### What the exercise asks
Return all of the data exactly, with nothing left out but the pictures.

### Data records
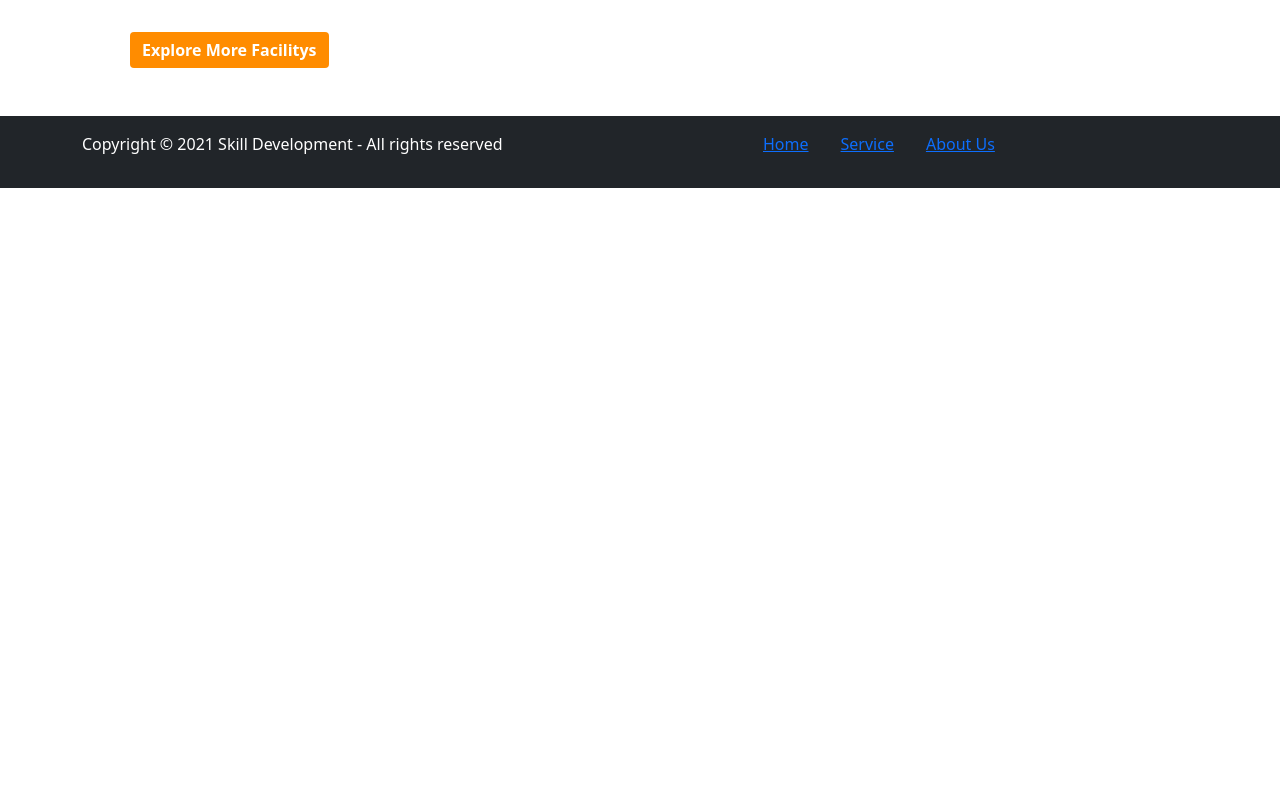
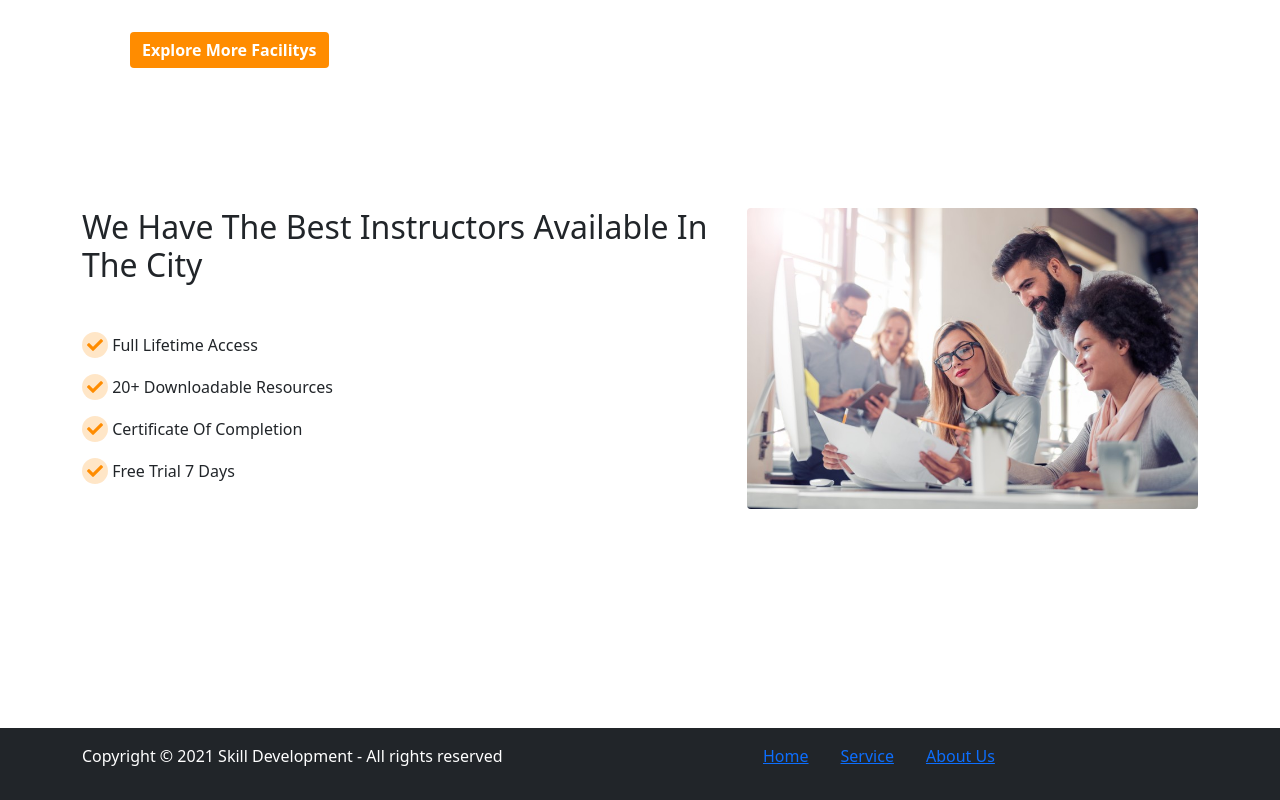
Before and after one commit to nazmul-devs/SkilDevelopment, a React (Create React App) app: page / in a window 1280 px wide. Shown: the part 2656-3456 px from the top of the page. Before the commit the page ends 2844 px from the top, so only its background shows below. Built offline with nearby package versions, Linux system fonts and the light colour scheme.

Commit message:
all component setup complete

```diff
--- a/src/App.js
+++ b/src/App.js
@@ -1,4 +1,5 @@
 import { BrowserRouter as Router, Switch, Route } from "react-router-dom";
+import { Button } from "react-bootstrap";
 import "bootstrap/dist/css/bootstrap.min.css";
 import "./App.css";
 import Header from "./components/Header/Header";
@@ -28,7 +29,14 @@ function App() {
 					<Facilitys>{facilitys}</Facilitys>
 				</Route>
 				<Route exact path="/about">
-					<About />
+					<About>
+						<Button
+							style={{ background: "#ff8c00" }}
+							className="fw-bold border-0"
+						>
+							ENROLLED TODAY
+						</Button>
+					</About>
 				</Route>
 				<Route path="*">
 					<NotFound />
--- a/src/components/About/About.js
+++ b/src/components/About/About.js
@@ -2,10 +2,11 @@ import React from "react";
 import { Button, Col, Container, Row } from "react-bootstrap";
 import about from "../../img/about-us.jfif";
 
-const About = () => {
+const About = (props) => {
+	const button = props.children;
 	return (
-		<Container>
-			<Row>
+		<Container style={{ height: "65vh", marginTop: "140px" }}>
+			<Row className="my-5">
 				<Col xs={12} md={7}>
 					<h2>We Have The Best Instructors Available In The City</h2>
 					<div className="mt-5">
@@ -22,15 +23,10 @@ const About = () => {
 							<i class="fas fa-check"></i> Free Trial 7 Days
 						</p>
 					</div>
-					<Button
-						style={{ background: "#ff8c00" }}
-						className="fw-bold border-0"
-					>
-						ENROLLED TODAY
-					</Button>
+					{button}
 				</Col>
 				<Col xs={12} md={5}>
-					<img src={about} alt="" />
+					<img src={about} className="img-fluid rounded" alt="" />
 				</Col>
 			</Row>
 		</Container>
--- a/src/components/Home/Home.js
+++ b/src/components/Home/Home.js
@@ -3,6 +3,7 @@ import { Button, Container } from "react-bootstrap";
 import { useHistory } from "react-router";
 import UseFacilitys from "../../CustomHooks/UseFacilitys";
 import UseServices from "../../CustomHooks/UseServices";
+import About from "../About/About";
 import Facilitys from "../Facilitys/Facilitys";
 import Services from "../Services/Services";
 import "./Home.css";
@@ -47,6 +48,7 @@ const Home = () => {
 					Explore More Facilitys
 				</Button>
 			</Container>
+			<About />
 		</>
 	);
 };
```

### Exercise solution
Before and after one commit to nazmul-devs/SkilDevelopment, a React (Create React App) app: page / in a window 1280 px wide. Shown: the part 2656-3456 px from the top of the page. Before the commit the page ends 2844 px from the top, so only its background shows below. Built offline with nearby package versions, Linux system fonts and the light colour scheme.

Commit message:
all component setup complete

```diff
--- a/src/App.js
+++ b/src/App.js
@@ -1,4 +1,5 @@
 import { BrowserRouter as Router, Switch, Route } from "react-router-dom";
+import { Button } from "react-bootstrap";
 import "bootstrap/dist/css/bootstrap.min.css";
 import "./App.css";
 import Header from "./components/Header/Header";
@@ -28,7 +29,14 @@ function App() {
 					<Facilitys>{facilitys}</Facilitys>
 				</Route>
 				<Route exact path="/about">
-					<About />
+					<About>
+						<Button
+							style={{ background: "#ff8c00" }}
+							className="fw-bold border-0"
+						>
+							ENROLLED TODAY
+						</Button>
+					</About>
 				</Route>
 				<Route path="*">
 					<NotFound />
--- a/src/components/About/About.js
+++ b/src/components/About/About.js
@@ -2,10 +2,11 @@ import React from "react";
 import { Button, Col, Container, Row } from "react-bootstrap";
 import about from "../../img/about-us.jfif";
 
-const About = () => {
+const About = (props) => {
+	const button = props.children;
 	return (
-		<Container>
-			<Row>
+		<Container style={{ height: "65vh", marginTop: "140px" }}>
+			<Row className="my-5">
 				<Col xs={12} md={7}>
 					<h2>We Have The Best Instructors Available In The City</h2>
 					<div className="mt-5">
@@ -22,15 +23,10 @@ const About = () => {
 							<i class="fas fa-check"></i> Free Trial 7 Days
 						</p>
 					</div>
-					<Button
-						style={{ background: "#ff8c00" }}
-						className="fw-bold border-0"
-					>
-						ENROLLED TODAY
-					</Button>
+					{button}
 				</Col>
 				<Col xs={12} md={5}>
-					<img src={about} alt="" />
+					<img src={about} className="img-fluid rounded" alt="" />
 				</Col>
 			</Row>
 		</Container>
--- a/src/components/Home/Home.js
+++ b/src/components/Home/Home.js
@@ -3,6 +3,7 @@ import { Button, Container } from "react-bootstrap";
 import { useHistory } from "react-router";
 import UseFacilitys from "../../CustomHooks/UseFacilitys";
 import UseServices from "../../CustomHooks/UseServices";
+import About from "../About/About";
 import Facilitys from "../Facilitys/Facilitys";
 import Services from "../Services/Services";
 import "./Home.css";
@@ -47,6 +48,7 @@ const Home = () => {
 					Explore More Facilitys
 				</Button>
 			</Container>
+			<About />
 		</>
 	);
 };
```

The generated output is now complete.